> **WHAT YOU ARE ASKED TO DO**: From the line containing "MacLockdown --> GuestRunning: Enter" to the final line of the entries, every line is to be reproduced exactly; no other line belongs in the output.

> **DATA SUPPLIED**:

- - -

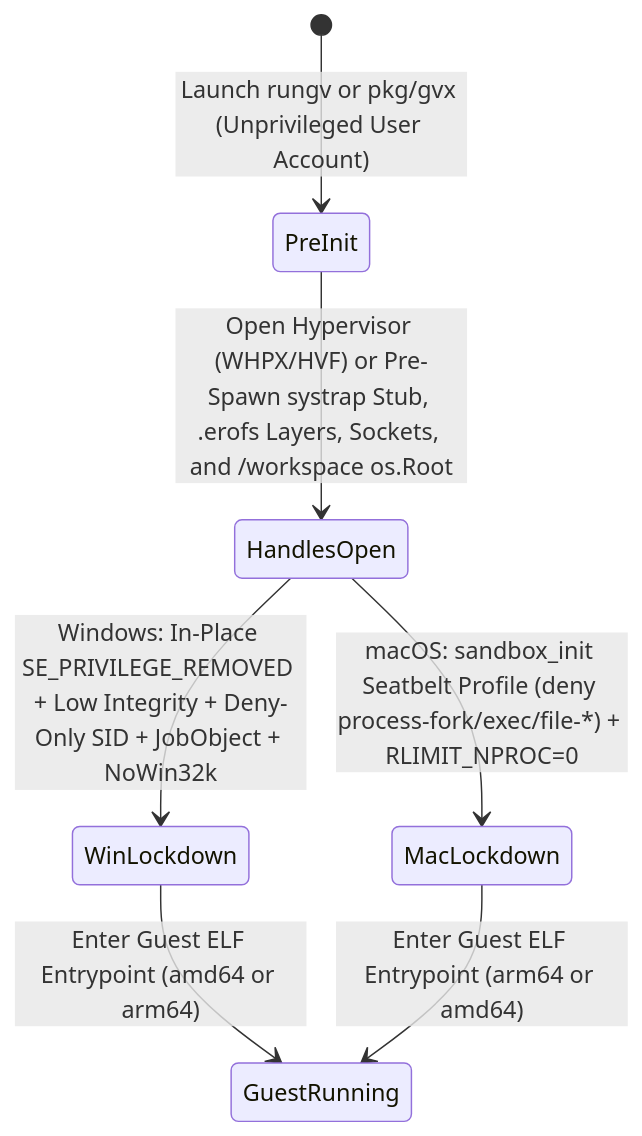
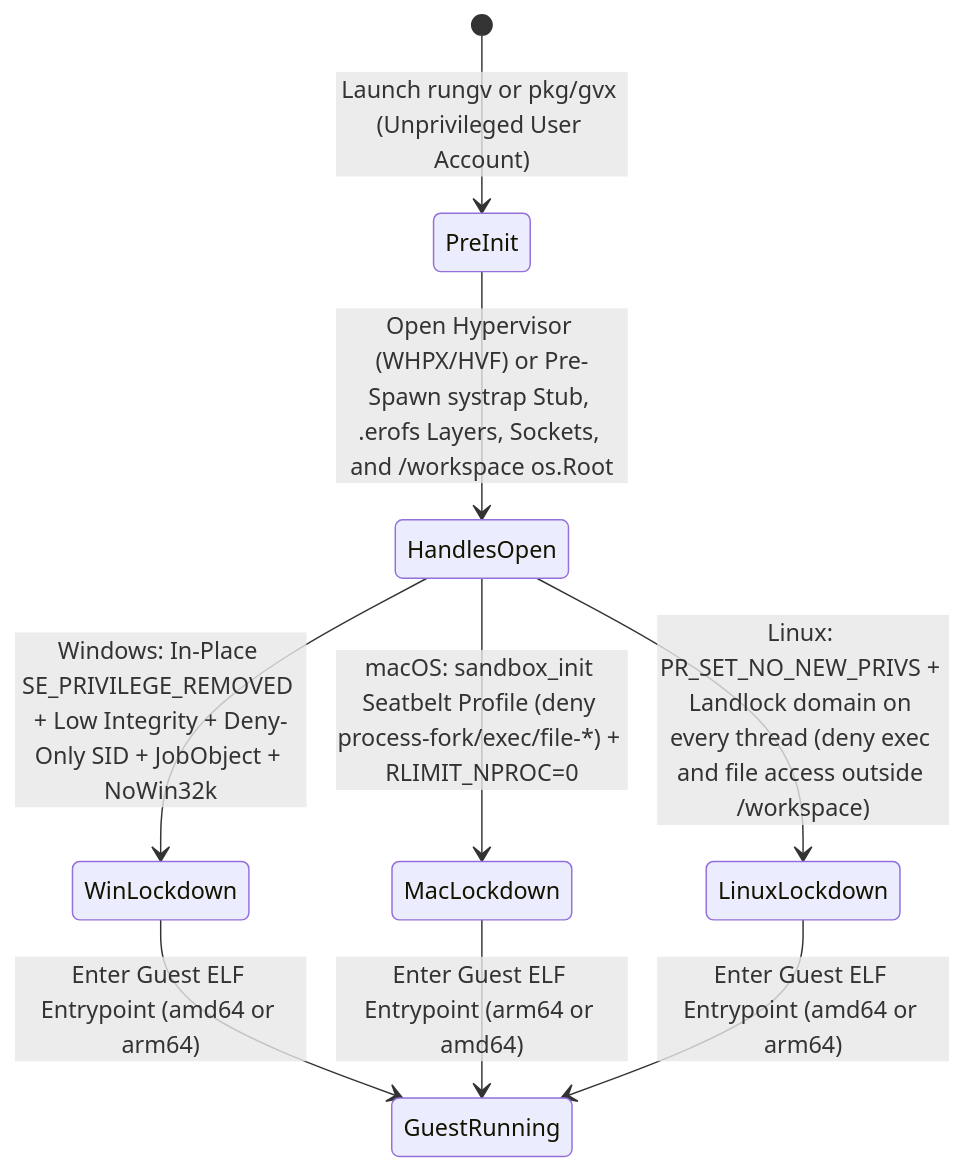
One commit to antegral/containerd-shim-gvx changed the seventh of 7 diagrams in docs/architecture.md. Above: the diagram before and after it, drawn with Mermaid. The commit also changed other lines of this file and 3 other files, not shown here.

````diff
--- a/docs/architecture.md
+++ b/docs/architecture.md
@@ -456,9 +456,11 @@
 ```mermaid
 stateDiagram-v2
     [*] --> PreInit: Launch rungv or pkg/gvx (Unprivileged User Account)
     PreInit --> HandlesOpen: Open Hypervisor (WHPX/HVF) or Pre-Spawn systrap Stub, .erofs Layers, Sockets, and /workspace os.Root
     HandlesOpen --> WinLockdown: Windows: In-Place SE_PRIVILEGE_REMOVED + Low Integrity + Deny-Only SID + JobObject + NoWin32k
     HandlesOpen --> MacLockdown: macOS: sandbox_init Seatbelt Profile (deny process-fork/exec/file-*) + RLIMIT_NPROC=0
+    HandlesOpen --> LinuxLockdown: Linux: PR_SET_NO_NEW_PRIVS + Landlock domain on every thread (deny exec and file access outside /workspace)
     WinLockdown --> GuestRunning: Enter Guest ELF Entrypoint (amd64 or arm64)
     MacLockdown --> GuestRunning: Enter Guest ELF Entrypoint (arm64 or amd64)
+    LinuxLockdown --> GuestRunning: Enter Guest ELF Entrypoint (amd64 or arm64)
 ```
````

- - -

> **TASK ANSWER**:
     MacLockdown --> GuestRunning: Enter Guest ELF Entrypoint (arm64 or amd64)
+    LinuxLockdown --> GuestRunning: Enter Guest ELF Entrypoint (amd64 or arm64)
 ```
````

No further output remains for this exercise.